Best Astrophotography Mounts (2024)

best astrophotography mounts

 

Your telescope mount is the heart of your entire astrophotography system. Its job is to accurately track the apparent rotation of the night sky and allow you to capture long-exposure images.

The type of mount needed for astrophotography is known as an equatorial (EQ) tracking mount. It tracks in two axes. The right ascension rotates on the axis of the celestial pole, while the declination allows you to point anywhere in the sky.

A quality telescope mount is an absolute must. A poor, unreliable EQ mount will cause a lot of frustration and make astrophotography a seemingly impossible feat. 
 

While a telescope mount is often the most expensive purchase of your entire kit, smaller options that work incredibly well with a lightweight imaging system are available.

As with all aspects of building a deep-sky astrophotography setup, choosing the right mount for you will depend on your specific needs and desired user experience. 

Highlights

If you are looking to purchase a new astrophotography mount, I have the following recommendations based on my personal experiences. Each of these models has been tested extensively (by me) and has produced several fantastic astrophotography images.

deep-sky astrophotography

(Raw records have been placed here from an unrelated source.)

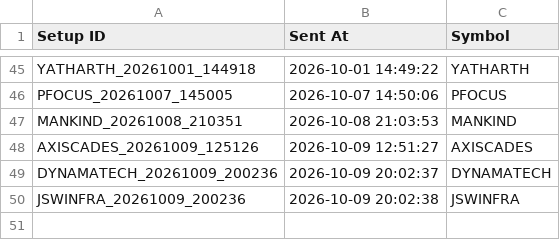
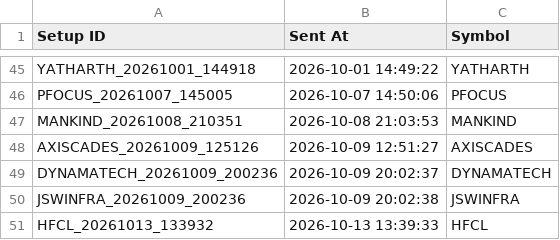
Before and after one commit to surajpjoshi/combined-stockstory, a CSV file: rsi/Telegram_Alert_History.csv, drawn as a sheet; only a part is shown, gaps mark what is left out.

```diff
--- a/rsi/Telegram_Alert_History.csv
+++ b/rsi/Telegram_Alert_History.csv
@@ -50 +50,2 @@ DYNAMATECH_20261009_200236,2026-10-09 20:02:37,DYNAMATECH
 JSWINFRA_20261009_200236,2026-10-09 20:02:38,JSWINFRA
+HFCL_20261013_133932,2026-10-13 13:39:33,HFCL
```
Also changed, not shown: rsi/RSI_Monitoring_State.csv, rsi/Setup_History.csv, 4 other files.
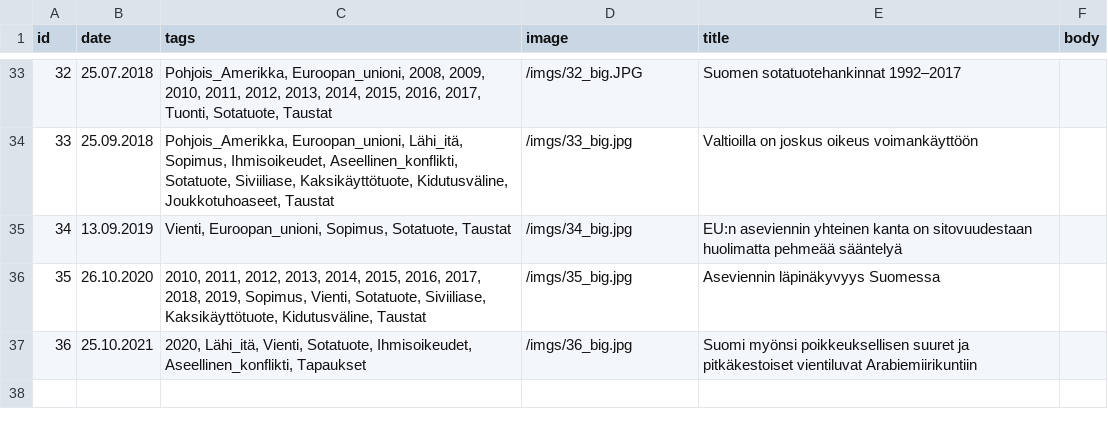
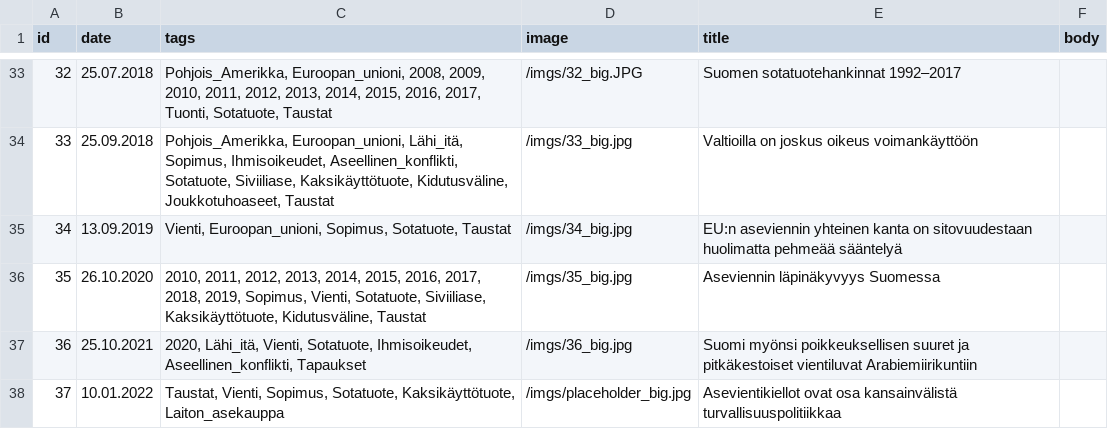
Before and after one commit to futurice/safer-globe-arms-report, a CSV file: src/data/stories.csv, drawn as a sheet; only a part is shown, gaps mark what is left out.

```diff
--- a/src/data/stories.csv
+++ b/src/data/stories.csv
@@ -37 +37,2 @@ id,date,tags,image,title,body
 36,25.10.2021,"2020, Lähi_itä, Vienti, Sotatuote, Ihmisoikeudet, Aseellinen_konflikti, Tapaukset",/imgs/36_big.jpg,Suomi myönsi poikkeuksellisen suuret ja pitkäkestoiset vientiluvat Arabiemiirikuntiin,
+37,10.01.2022,"Taustat, Vienti, Sopimus, Sotatuote, Kaksikäyttötuote, Laiton_asekauppa",/imgs/placeholder_big.jpg,Asevientikiellot ovat osa kansainvälistä turvallisuuspolitiikkaa,
```
Also changed, not shown: 1 other file.
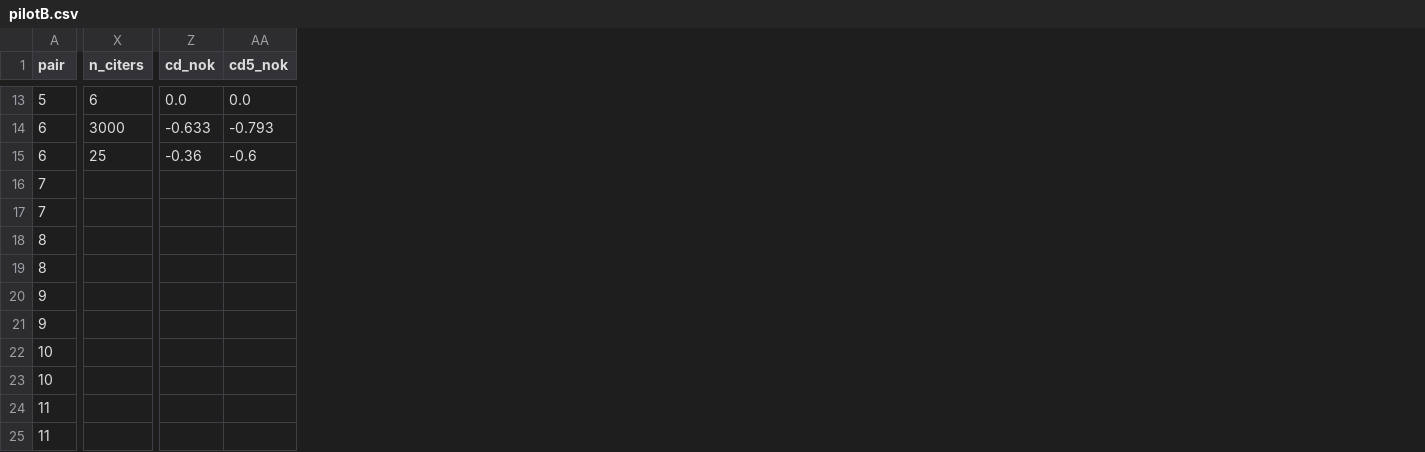
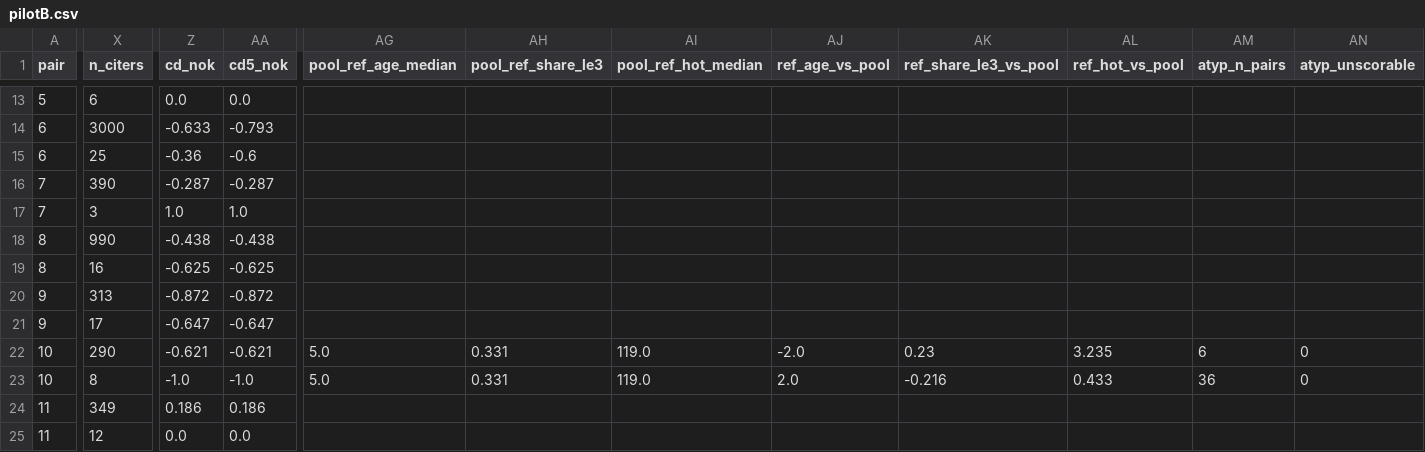
Before and after one commit to eschmitt88/discovery-genesis, a CSV file: data/features/pilotB.csv, drawn as a sheet; only a part is shown, gaps mark what is left out; the diff covers the shown part only; the diff names each change by its address in the sheet, - before the commit and + after, or states it on an @@ line.

Commit message:
CD5 at n=15 is a null (7 vs 8 pairs, p=0.30); the 7-pair consolidating reading does not survive; citers complete for all 40 pilot-B works

```diff
--- a/data/features/pilotB.csv
+++ b/data/features/pilotB.csv
+column AG (pool_ref_age_median), rows 22-23: 5.0 | 5.0
+column AH (pool_ref_share_le3), rows 22-23: 0.331 | 0.331
+column AI (pool_ref_hot_median), rows 22-23: 119.0 | 119.0
+column AJ (ref_age_vs_pool), rows 22-23: -2.0 | 2.0
+column AK (ref_share_le3_vs_pool), rows 22-23: 0.23 | -0.216
+column AL (ref_hot_vs_pool), rows 22-23: 3.235 | 0.433
+column AM (atyp_n_pairs), rows 22-23: 6 | 36
+column AN (atyp_unscorable), rows 22-23: 0 | 0
-X16 (n_citers): (empty)
+X16 (n_citers): 390
-Z16 (cd_nok): (empty)
+Z16 (cd_nok): -0.287
-AA16 (cd5_nok): (empty)
+AA16 (cd5_nok): -0.287
-X17 (n_citers): (empty)
+X17 (n_citers): 3
-Z17 (cd_nok): (empty)
+Z17 (cd_nok): 1.0
-AA17 (cd5_nok): (empty)
+AA17 (cd5_nok): 1.0
-X18 (n_citers): (empty)
+X18 (n_citers): 990
-Z18 (cd_nok): (empty)
+Z18 (cd_nok): -0.438
-AA18 (cd5_nok): (empty)
+AA18 (cd5_nok): -0.438
-X19 (n_citers): (empty)
+X19 (n_citers): 16
-Z19 (cd_nok): (empty)
+Z19 (cd_nok): -0.625
-AA19 (cd5_nok): (empty)
+AA19 (cd5_nok): -0.625
-X20 (n_citers): (empty)
+X20 (n_citers): 313
-Z20 (cd_nok): (empty)
+Z20 (cd_nok): -0.872
-AA20 (cd5_nok): (empty)
+AA20 (cd5_nok): -0.872
-X21 (n_citers): (empty)
+X21 (n_citers): 17
-Z21 (cd_nok): (empty)
+Z21 (cd_nok): -0.647
-AA21 (cd5_nok): (empty)
+AA21 (cd5_nok): -0.647
-X22 (n_citers): (empty)
+X22 (n_citers): 290
-Z22 (cd_nok): (empty)
+Z22 (cd_nok): -0.621
-AA22 (cd5_nok): (empty)
+AA22 (cd5_nok): -0.621
-X23 (n_citers): (empty)
+X23 (n_citers): 8
-Z23 (cd_nok): (empty)
+Z23 (cd_nok): -1.0
-AA23 (cd5_nok): (empty)
+AA23 (cd5_nok): -1.0
-X24 (n_citers): (empty)
+X24 (n_citers): 349
-Z24 (cd_nok): (empty)
+Z24 (cd_nok): 0.186
-AA24 (cd5_nok): (empty)
+AA24 (cd5_nok): 0.186
-X25 (n_citers): (empty)
+X25 (n_citers): 12
-Z25 (cd_nok): (empty)
+Z25 (cd_nok): 0.0
-AA25 (cd5_nok): (empty)
+AA25 (cd5_nok): 0.0
```
Also changed, not shown: 3 added columns and 18 edited cells elsewhere in this file, 10 other files.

With the right astrophotography mount, you can focus on your projects without worrying about tracking and guiding issues. 

Best Astrophotography Mounts for Beginners

While people like to debate which telescope mount is considered ‘best,’ the reality is that the answer depends on the user. However, I think we can all appreciate a product that delivers reliable results and offers incredible value for your dollar. 
 
With that being said, this article provides some practical suggestions for those looking to buy their first astrophotography mount or upgrade to a more advanced version. I have personally used all of the telescope mounts listed on this page (except the iOptron GEM45), from portable star trackers to advanced observatory-grade tracking platforms.
 
I also asked the astrophotography community on Twitter to let me know which mounts they are using and what they like/dislike about them. This created a fantastic resource of information that provides real-world insights on the most commonly used telescope mounts.
 

I have organized the astrophotography mounts by price to help you better understand what is available within your budget. Your telescope mount is the most important piece of your astrophotography equipment, and you must ensure that it is capable of handling the telescope you currently own and future upgrades. 

Best Astrophotography Mounts Under $1,000

The astrophotography mounts listed below are considered ‘star trackers.’ They are portable, battery-powered tracking mounts perfect for Nightscapes, Milky Way Photography, and even wide-field deep-sky imaging. 
 
Just because these mounts are under $1000 doesn’t mean you can’t take incredible astrophotography images with them. Some of my absolute best deep-sky images were captured using a compact refractor telescope on a portable star tracker. 
 

A star tracker is a fantastic option for those who value a portable, compact rig for travel. If you are new to astrophotography, it is a great place to start, as these mounts are much more affordable than a more robust equatorial tracking telescope mount.

star tracker mounts

Sky-Watcher Star Adventurer 2i

Best Suited For: Nightscapes, Milky-Way Photography, Wide-Field Deep-Sky Imaging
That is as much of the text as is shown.